What you are asked to do
The answer should consist of each line below that contains the word "index".

Front-end code change data:
════

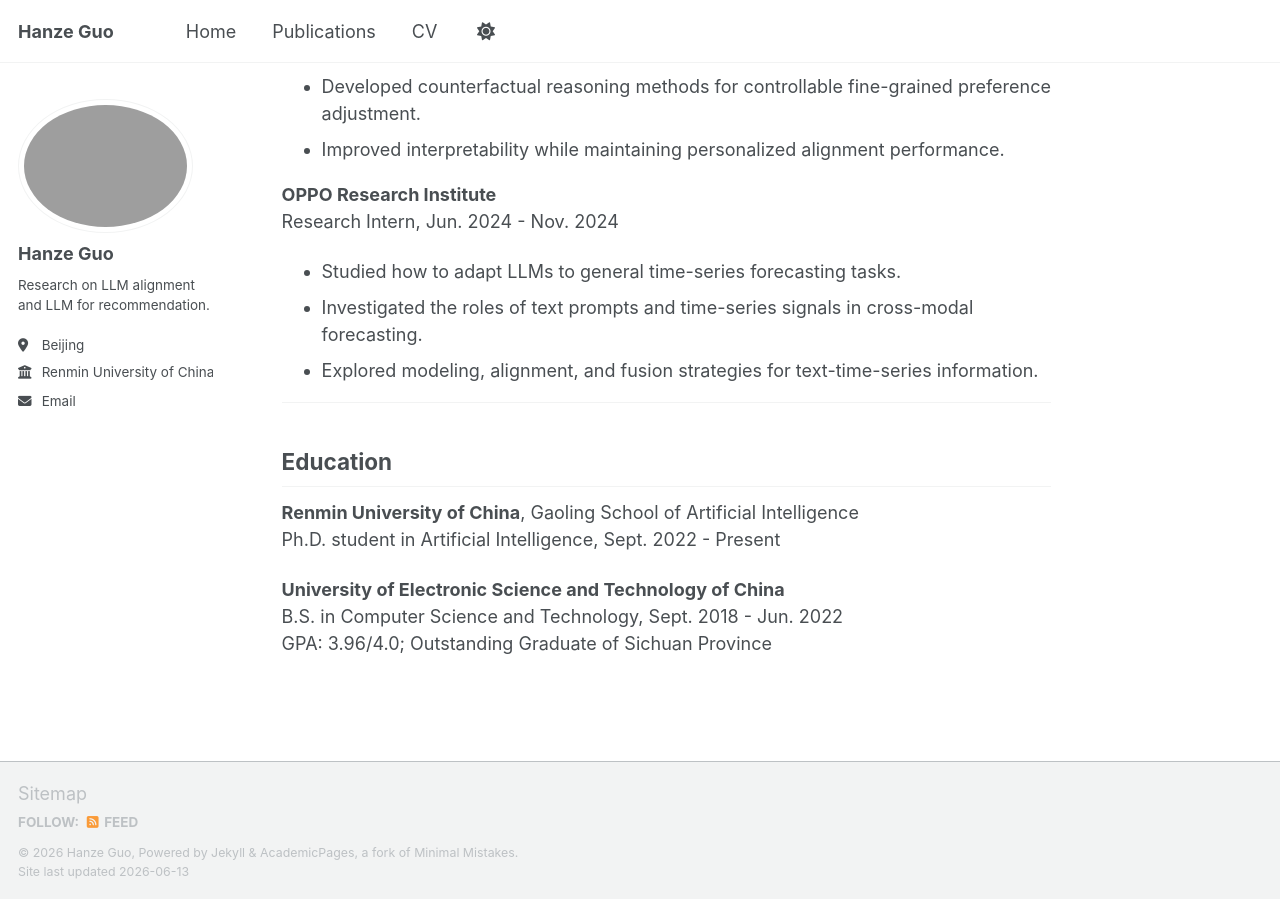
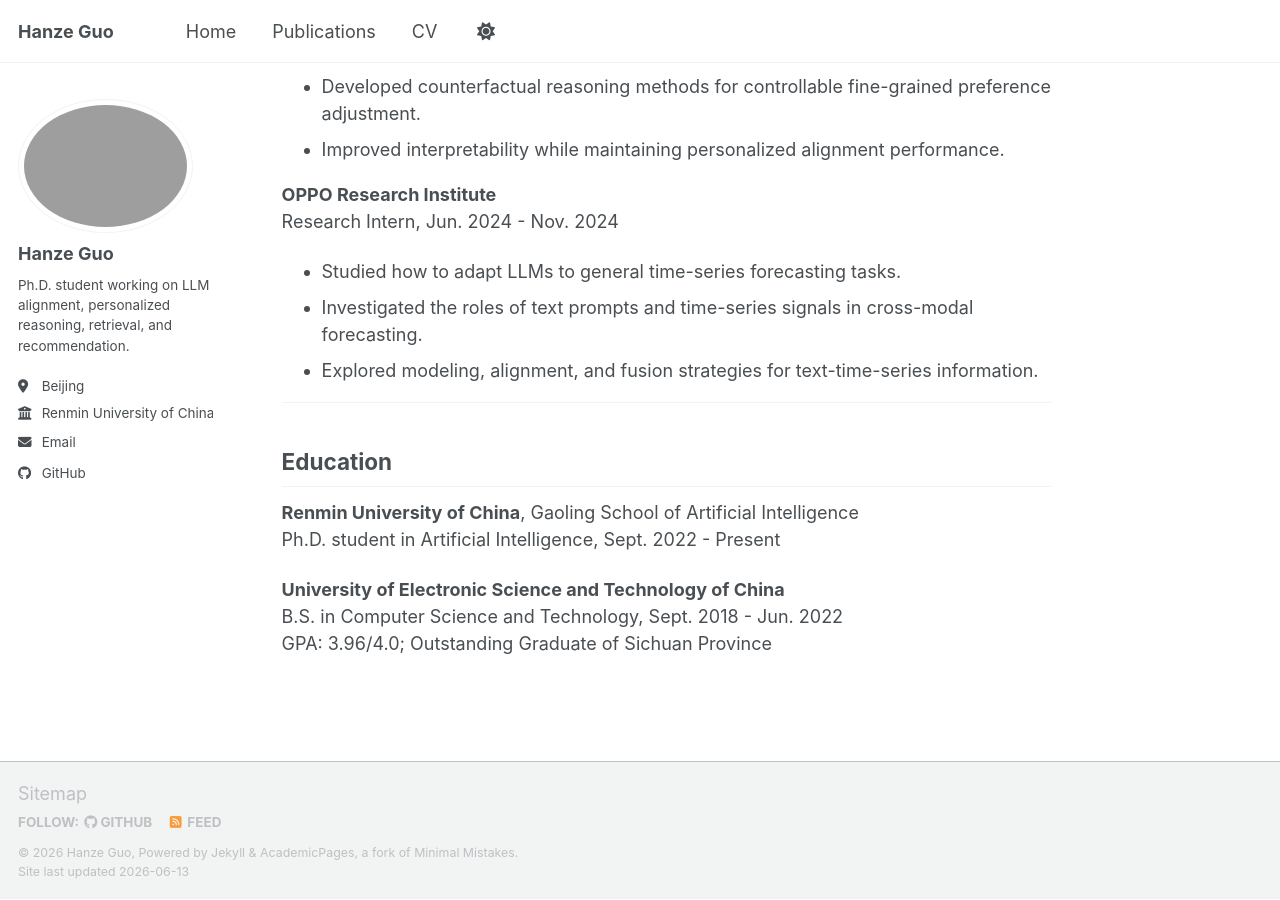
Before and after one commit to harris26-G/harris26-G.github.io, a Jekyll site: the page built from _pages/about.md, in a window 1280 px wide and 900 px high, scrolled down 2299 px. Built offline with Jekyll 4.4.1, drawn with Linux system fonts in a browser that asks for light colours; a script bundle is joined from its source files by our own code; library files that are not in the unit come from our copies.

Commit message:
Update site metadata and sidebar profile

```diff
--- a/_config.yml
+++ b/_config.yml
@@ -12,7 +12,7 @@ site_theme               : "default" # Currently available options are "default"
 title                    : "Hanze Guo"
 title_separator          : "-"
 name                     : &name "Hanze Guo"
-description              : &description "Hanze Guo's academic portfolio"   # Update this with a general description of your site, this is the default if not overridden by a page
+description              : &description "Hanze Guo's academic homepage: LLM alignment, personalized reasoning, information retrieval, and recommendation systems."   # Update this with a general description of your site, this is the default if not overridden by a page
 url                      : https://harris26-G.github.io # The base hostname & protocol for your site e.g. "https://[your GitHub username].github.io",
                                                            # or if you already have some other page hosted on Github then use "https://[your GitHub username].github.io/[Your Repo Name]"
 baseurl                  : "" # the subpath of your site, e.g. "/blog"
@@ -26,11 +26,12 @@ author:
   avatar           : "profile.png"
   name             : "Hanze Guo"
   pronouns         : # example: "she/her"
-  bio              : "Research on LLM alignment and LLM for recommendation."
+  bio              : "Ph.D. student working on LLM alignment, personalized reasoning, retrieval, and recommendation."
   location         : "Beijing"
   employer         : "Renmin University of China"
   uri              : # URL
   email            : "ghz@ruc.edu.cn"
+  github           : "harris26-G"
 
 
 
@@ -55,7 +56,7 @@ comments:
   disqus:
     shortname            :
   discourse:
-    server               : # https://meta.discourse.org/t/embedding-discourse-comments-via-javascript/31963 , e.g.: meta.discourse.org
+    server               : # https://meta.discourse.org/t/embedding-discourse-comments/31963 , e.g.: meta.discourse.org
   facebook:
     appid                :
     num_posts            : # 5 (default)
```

════

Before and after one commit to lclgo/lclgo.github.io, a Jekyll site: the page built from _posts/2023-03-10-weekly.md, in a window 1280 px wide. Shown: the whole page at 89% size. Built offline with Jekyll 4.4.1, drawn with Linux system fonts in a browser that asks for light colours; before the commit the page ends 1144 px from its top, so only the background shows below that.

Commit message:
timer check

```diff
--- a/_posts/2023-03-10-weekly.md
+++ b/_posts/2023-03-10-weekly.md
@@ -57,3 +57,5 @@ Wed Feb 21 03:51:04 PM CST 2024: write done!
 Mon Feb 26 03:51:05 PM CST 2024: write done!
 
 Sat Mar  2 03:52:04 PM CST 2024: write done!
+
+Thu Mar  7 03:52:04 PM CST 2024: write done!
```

════

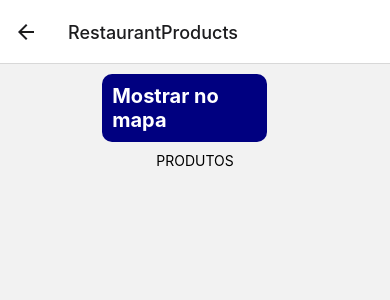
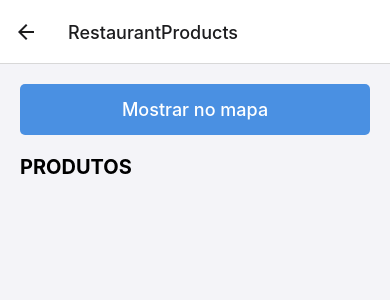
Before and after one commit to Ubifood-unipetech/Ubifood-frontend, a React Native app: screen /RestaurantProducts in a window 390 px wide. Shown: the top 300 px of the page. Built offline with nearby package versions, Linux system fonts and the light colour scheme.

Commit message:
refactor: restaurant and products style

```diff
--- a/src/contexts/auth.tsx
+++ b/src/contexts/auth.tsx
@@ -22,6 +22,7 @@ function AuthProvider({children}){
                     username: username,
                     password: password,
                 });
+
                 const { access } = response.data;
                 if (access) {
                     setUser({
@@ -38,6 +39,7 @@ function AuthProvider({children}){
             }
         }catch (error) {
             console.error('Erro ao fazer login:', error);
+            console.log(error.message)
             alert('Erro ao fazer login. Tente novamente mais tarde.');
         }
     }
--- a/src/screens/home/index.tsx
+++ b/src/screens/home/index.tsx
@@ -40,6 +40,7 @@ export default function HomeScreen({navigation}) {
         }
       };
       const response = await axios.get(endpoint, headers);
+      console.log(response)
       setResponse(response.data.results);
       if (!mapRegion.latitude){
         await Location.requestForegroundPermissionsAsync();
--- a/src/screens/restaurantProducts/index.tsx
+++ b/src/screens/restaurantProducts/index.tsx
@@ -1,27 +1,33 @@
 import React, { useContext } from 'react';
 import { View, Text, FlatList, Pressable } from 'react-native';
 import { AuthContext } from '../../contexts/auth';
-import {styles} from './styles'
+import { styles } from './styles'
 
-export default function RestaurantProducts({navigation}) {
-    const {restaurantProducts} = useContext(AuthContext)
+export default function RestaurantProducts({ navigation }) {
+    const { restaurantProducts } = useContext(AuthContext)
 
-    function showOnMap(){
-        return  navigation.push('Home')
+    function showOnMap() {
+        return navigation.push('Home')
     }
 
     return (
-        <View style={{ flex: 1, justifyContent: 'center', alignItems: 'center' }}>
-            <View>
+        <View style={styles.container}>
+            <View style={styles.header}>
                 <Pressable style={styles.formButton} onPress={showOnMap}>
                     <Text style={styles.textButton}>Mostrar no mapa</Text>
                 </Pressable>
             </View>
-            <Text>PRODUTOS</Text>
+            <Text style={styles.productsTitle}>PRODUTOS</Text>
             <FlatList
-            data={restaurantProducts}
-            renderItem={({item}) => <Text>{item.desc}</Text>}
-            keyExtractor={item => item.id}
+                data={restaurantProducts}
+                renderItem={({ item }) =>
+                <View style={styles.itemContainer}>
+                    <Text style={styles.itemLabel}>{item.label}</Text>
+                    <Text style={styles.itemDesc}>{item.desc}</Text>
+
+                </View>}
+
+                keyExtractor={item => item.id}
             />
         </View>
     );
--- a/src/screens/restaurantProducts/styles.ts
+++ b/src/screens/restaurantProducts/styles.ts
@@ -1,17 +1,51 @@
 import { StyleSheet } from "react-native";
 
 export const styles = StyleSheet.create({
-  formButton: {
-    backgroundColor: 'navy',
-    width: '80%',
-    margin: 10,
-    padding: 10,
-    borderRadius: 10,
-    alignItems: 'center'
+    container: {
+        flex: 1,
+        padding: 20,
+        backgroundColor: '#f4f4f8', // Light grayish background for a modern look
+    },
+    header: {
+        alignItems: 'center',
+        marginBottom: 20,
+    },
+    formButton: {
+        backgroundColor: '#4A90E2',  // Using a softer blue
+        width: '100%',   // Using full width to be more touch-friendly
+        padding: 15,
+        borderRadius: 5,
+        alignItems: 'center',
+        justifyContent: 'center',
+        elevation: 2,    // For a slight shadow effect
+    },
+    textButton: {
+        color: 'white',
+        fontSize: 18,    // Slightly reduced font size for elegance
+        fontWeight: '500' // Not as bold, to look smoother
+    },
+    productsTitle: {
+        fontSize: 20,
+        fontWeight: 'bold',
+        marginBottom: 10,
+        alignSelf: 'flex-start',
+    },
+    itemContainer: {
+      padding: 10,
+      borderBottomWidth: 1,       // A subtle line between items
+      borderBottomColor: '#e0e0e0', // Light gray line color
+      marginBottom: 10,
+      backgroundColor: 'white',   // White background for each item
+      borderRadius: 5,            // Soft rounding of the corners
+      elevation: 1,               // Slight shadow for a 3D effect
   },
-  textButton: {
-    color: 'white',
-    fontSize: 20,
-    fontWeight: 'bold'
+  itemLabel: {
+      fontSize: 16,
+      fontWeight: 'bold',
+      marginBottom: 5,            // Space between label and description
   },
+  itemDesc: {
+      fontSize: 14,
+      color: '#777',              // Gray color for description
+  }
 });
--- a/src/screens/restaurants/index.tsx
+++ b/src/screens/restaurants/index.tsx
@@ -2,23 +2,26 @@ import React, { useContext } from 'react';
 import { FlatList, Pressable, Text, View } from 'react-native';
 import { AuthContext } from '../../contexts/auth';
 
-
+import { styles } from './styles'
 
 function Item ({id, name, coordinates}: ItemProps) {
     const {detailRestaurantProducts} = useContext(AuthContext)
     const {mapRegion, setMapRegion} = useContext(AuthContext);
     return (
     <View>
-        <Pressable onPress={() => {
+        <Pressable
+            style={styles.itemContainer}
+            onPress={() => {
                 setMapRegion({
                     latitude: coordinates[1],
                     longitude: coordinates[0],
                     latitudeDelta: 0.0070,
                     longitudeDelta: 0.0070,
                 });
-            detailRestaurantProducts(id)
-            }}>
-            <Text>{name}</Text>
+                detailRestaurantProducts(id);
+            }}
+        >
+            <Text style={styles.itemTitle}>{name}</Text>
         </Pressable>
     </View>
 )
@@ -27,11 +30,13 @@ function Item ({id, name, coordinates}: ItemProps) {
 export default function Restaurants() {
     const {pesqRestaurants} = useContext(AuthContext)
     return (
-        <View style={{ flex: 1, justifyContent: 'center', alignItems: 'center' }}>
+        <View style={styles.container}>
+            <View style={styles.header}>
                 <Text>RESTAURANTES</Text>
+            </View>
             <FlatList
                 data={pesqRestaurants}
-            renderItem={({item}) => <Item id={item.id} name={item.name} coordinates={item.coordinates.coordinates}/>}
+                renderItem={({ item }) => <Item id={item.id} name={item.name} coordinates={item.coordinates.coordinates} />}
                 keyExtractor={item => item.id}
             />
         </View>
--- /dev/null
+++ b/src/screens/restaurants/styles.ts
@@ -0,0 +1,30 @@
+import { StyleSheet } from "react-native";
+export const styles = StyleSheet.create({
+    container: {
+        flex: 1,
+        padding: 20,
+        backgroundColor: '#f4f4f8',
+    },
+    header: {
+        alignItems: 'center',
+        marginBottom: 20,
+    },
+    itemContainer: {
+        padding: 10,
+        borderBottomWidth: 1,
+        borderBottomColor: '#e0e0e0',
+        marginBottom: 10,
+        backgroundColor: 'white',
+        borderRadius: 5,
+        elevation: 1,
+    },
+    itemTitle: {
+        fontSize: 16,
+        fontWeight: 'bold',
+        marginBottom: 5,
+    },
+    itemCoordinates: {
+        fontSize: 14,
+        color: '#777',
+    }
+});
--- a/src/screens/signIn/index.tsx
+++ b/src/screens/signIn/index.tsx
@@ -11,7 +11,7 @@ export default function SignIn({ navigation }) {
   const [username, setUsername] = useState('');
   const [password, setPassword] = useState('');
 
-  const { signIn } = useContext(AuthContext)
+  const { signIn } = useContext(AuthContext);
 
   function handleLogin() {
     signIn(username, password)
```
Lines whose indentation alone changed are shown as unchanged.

════

Finished exercise
--- a/src/screens/home/index.tsx
+++ b/src/screens/home/index.tsx
--- a/src/screens/restaurantProducts/index.tsx
+++ b/src/screens/restaurantProducts/index.tsx
--- a/src/screens/restaurants/index.tsx
+++ b/src/screens/restaurants/index.tsx
--- a/src/screens/signIn/index.tsx
+++ b/src/screens/signIn/index.tsx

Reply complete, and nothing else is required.